▶ **TASK BRIEF**: Copy each line in the data below that contains the word "README".

*** DATASET EXCERPTS Section Begins ***

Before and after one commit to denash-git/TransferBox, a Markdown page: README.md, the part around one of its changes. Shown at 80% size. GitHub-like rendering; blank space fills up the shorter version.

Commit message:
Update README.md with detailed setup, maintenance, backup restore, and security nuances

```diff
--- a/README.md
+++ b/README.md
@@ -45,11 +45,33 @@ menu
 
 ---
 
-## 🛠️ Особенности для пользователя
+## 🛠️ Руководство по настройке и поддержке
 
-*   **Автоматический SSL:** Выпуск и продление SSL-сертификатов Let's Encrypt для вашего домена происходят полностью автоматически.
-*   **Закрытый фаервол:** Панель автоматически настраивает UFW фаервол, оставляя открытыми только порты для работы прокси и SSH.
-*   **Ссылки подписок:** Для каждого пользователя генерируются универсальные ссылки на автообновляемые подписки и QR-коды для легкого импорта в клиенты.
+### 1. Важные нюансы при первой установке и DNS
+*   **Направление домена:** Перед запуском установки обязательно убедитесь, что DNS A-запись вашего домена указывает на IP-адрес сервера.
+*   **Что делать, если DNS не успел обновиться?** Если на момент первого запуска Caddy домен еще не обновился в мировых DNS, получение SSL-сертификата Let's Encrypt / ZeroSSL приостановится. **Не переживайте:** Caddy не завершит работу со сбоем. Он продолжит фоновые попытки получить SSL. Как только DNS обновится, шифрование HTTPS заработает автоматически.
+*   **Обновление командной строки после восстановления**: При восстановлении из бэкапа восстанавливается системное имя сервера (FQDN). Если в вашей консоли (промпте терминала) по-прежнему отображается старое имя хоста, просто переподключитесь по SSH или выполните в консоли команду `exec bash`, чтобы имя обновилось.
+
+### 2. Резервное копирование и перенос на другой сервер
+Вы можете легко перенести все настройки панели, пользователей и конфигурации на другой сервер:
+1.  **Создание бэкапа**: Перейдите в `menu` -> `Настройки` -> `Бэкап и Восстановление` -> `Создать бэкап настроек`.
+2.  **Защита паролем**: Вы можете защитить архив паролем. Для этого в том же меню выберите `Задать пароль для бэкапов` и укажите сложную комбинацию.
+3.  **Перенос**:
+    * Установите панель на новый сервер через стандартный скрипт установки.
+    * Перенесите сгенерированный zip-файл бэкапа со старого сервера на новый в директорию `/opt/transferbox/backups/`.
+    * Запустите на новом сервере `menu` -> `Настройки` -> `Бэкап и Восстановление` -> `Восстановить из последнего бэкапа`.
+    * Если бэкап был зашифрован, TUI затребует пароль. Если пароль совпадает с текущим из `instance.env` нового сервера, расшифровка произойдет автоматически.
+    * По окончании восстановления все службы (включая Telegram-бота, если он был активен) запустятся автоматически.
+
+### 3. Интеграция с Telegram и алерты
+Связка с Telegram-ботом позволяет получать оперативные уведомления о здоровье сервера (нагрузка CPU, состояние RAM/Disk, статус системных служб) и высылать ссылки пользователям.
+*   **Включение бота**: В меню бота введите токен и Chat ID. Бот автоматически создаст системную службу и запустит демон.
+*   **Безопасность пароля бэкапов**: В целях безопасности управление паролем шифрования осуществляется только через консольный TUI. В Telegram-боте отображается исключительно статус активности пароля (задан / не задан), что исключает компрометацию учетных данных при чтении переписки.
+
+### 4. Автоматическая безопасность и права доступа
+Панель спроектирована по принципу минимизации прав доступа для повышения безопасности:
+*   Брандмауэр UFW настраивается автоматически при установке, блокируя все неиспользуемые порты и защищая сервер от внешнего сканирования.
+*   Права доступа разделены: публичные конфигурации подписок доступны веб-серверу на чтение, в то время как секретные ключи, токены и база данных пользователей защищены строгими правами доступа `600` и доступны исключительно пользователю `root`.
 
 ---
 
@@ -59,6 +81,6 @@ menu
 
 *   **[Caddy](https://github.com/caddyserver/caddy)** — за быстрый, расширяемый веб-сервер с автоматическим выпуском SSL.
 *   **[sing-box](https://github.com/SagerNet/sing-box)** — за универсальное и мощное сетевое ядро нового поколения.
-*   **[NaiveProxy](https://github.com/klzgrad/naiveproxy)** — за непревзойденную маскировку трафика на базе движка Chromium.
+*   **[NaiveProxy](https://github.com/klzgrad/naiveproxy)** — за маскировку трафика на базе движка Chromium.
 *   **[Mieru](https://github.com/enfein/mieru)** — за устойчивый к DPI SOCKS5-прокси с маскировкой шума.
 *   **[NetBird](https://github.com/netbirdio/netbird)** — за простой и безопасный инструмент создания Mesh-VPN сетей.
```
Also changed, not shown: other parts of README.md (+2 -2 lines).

*** DATASET EXCERPTS Section Ends ***

▶ **ANSWER SECTION**:
Before and after one commit to denash-git/TransferBox, a Markdown page: README.md, the part around one of its changes. Shown at 80% size. GitHub-like rendering; blank space fills up the shorter version.
Update README.md with detailed setup, maintenance, backup restore, and security nuances
--- a/README.md
+++ b/README.md
Also changed, not shown: other parts of README.md (+2 -2 lines).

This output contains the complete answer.